Published on theMusic.com.au, Jul 2016
In what feels like a TV show being struck down in its prime with little time to provide closure, Aussie hip hop duo The Meeting Tree – the collab between Joyride and Raph Dixon – will perform their final show at Splendour In The Grass, citing “legal reasons” as a deciding factor.
Well-versed in the art of pranking, a series of tongue-in-cheek memes in regards to the split have surfaced on the band’s social media in the past week, directing attention to the company that created Auto-Tune, Antares, and loose connections to copyright.
Mainstream pop may be proof that the software can fix just about anything, but unfortunately it won’t be able to mend the broken hearts of fans around the country mourning the demise of The Meeting Tree.
Perhaps trying to untangle the “death rattle” the band have left behind will keep The Meeting Tree spirit alive in our hearts for years to come.
“It is what it is – legal reason,” Joyride told theMusic.com.au.
“We just want other people who are making music now – especially on computers, which is the way to go – to keep in mind that people that make the software that we use are trying to make money just the way that we are and it’s worth being mindful of that.
“Copyright and ownership are two of the cornerstones of democracy, something that we try and celebrate here in Australia.”

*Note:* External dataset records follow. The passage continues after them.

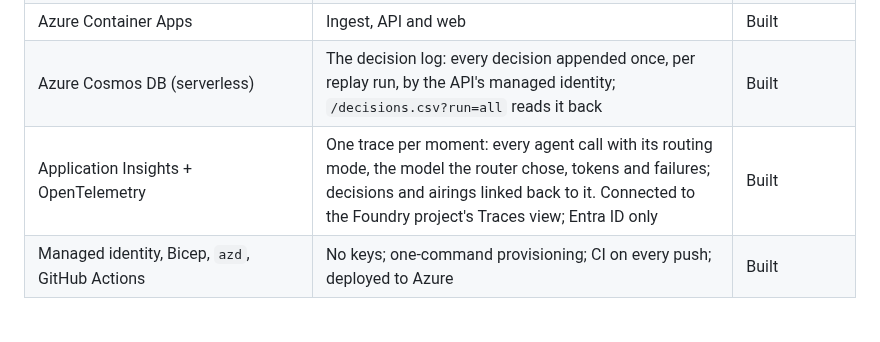
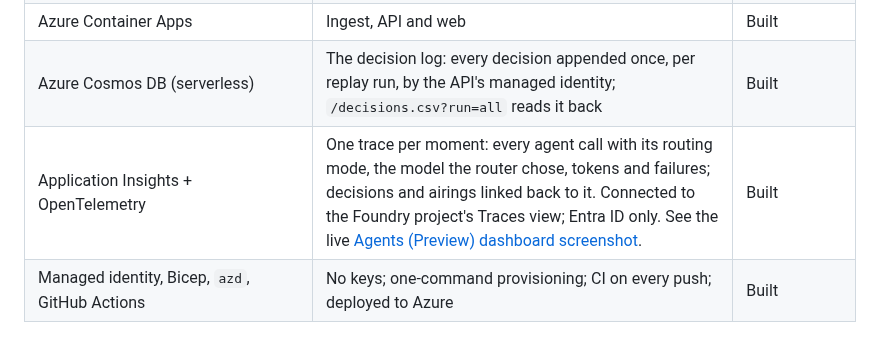
Before and after one commit to SwamiBB/control-room-iq, a Markdown page: README.md, the part around the change. GitHub-like rendering.

```diff
--- a/README.md
+++ b/README.md
@@ -178,7 +178,7 @@ expires once the match has moved past it. The timer and the expiry rule can hold
 | Azure Event Hubs | Match events in, approved overlay packets out (`crq-overlay`) | Built |
 | Azure Container Apps | Ingest, API and web | Built |
 | Azure Cosmos DB (serverless) | The decision log: every decision appended once, per replay run, by the API's managed identity; `/decisions.csv?run=all` reads it back | Built |
-| Application Insights + OpenTelemetry | One trace per moment: every agent call with its routing mode, the model the router chose, tokens and failures; decisions and airings linked back to it. Connected to the Foundry project's Traces view; Entra ID only | Built |
+| Application Insights + OpenTelemetry | One trace per moment: every agent call with its routing mode, the model the router chose, tokens and failures; decisions and airings linked back to it. Connected to the Foundry project's Traces view; Entra ID only. See the live [Agents (Preview) dashboard screenshot](docs/evidence/application-insights-agents-dashboard-2026-10-27.png). | Built |
 | Managed identity, Bicep, `azd`, GitHub Actions | No keys; one-command provisioning; CI on every push; deployed to Azure | Built |
 
 ## Quick start (local, no Azure)
```
Also changed, not shown: docs/ENTERPRISE-OVERVIEW.md (+4 -0 lines), docs/evidence/README.md (+7 -0 lines), docs/evidence/application-insights-agents-dashboard-2026-10-27.png (added).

The music video for It’s Alright off their final EP, I Was Born A Baby And I’ll Die A Baby EP, dropped on Friday with crawling text along the bottom delivering a message to fans and then a bunch of life-changing commentary on democracy, sunsets, radio and more appearing.
“We can’t tell you anything else about the break-up other than it has been forced upon us for legal reasons,” the post said.

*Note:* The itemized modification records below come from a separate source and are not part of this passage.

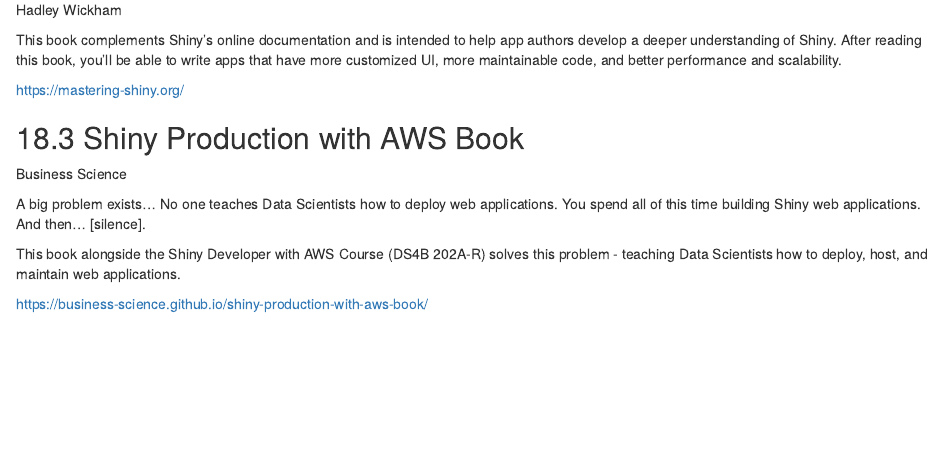
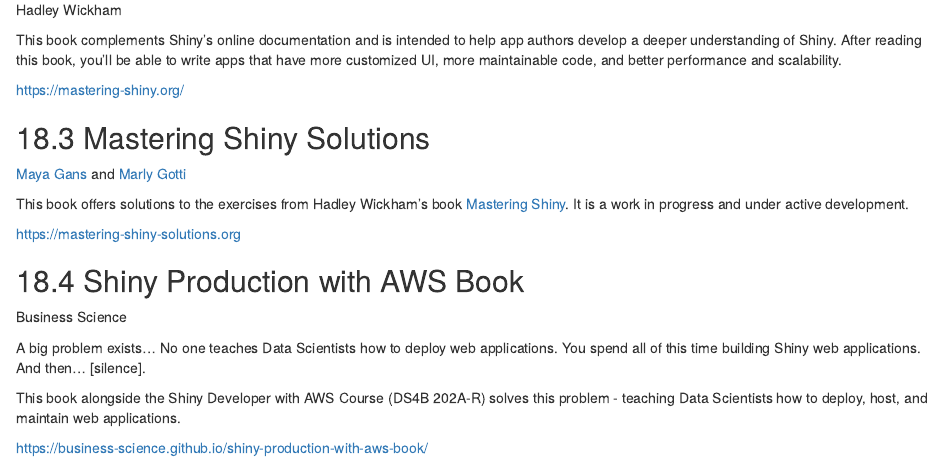
Before and after one commit to brwsioeb/BigBookofR, an R Markdown document (020-book_list.Rmd): the page in a window 1100 px wide, from 11260 px down. Rendered offline with R 4.5, knitr and Pandoc, with nearby package versions; drawn as R Markdown's standard HTML page in place of the format the file asks for.

Commit message:
Added Mastering Shiny Solutions Book

```diff
--- a/020-book_list.Rmd
+++ b/020-book_list.Rmd
@@ -2037,6 +2037,18 @@
 
 <https://mastering-shiny.org/>
 
+
+## Mastering Shiny Solutions
+
+[Maya Gans](http://maya.rbind.io/) and [Marly Gotti](https://www.marlygotti.com/)
+
+This book offers solutions to the exercises from Hadley Wickham's book
+[Mastering Shiny](https://mastering-shiny.org/). It is a work in
+progress and under active development.
+
+<https://mastering-shiny-solutions.org>
+
+
 ## Shiny Production with AWS Book
 
 Business Science
```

Dixon is featured as a cardboard cutout in said clip, which is similar to the look he will take on during Splendour In The Grass this weekend.
“After all this, he feels like he needs to step back and is doing so in the States right now,” Joyride explained.
“He’ll be there in cardboard form, which is our version of the Tupac hologram.
“I don’t think it’ll change the set too much beyond the fact that Raph saying our band name over and over again may happen a little less, because cardboard can’t really speak.
“We’ve got a couple of special guests coming up to try fill the massive gap that Raph in his human form will be leaving, so Benson – a great DJ and producer from Melbourne – will be joining us – and Sam [Margin] from The Rubens as well.”
In the past year, The Meeting Tree have produced three EPs, circled the country twice and established themselves as a staple on the festival circuit, so its fitting that, after stints at Groovin The Moo, Falls and Secret Garden, they’ll play their final gig at the festival where they played their first.
“We’ve achieved everything that we’ve wanted to,“ Joyride explained.
“Even though we didn’t start with specific goals, it doesn’t feel like there’s more to be done, which I think is nice.
“Don’t be sad it’s over, be happy it happened at all.”
The I Was Born A Baby And I’ll Die A Baby EP drops this Wednesday.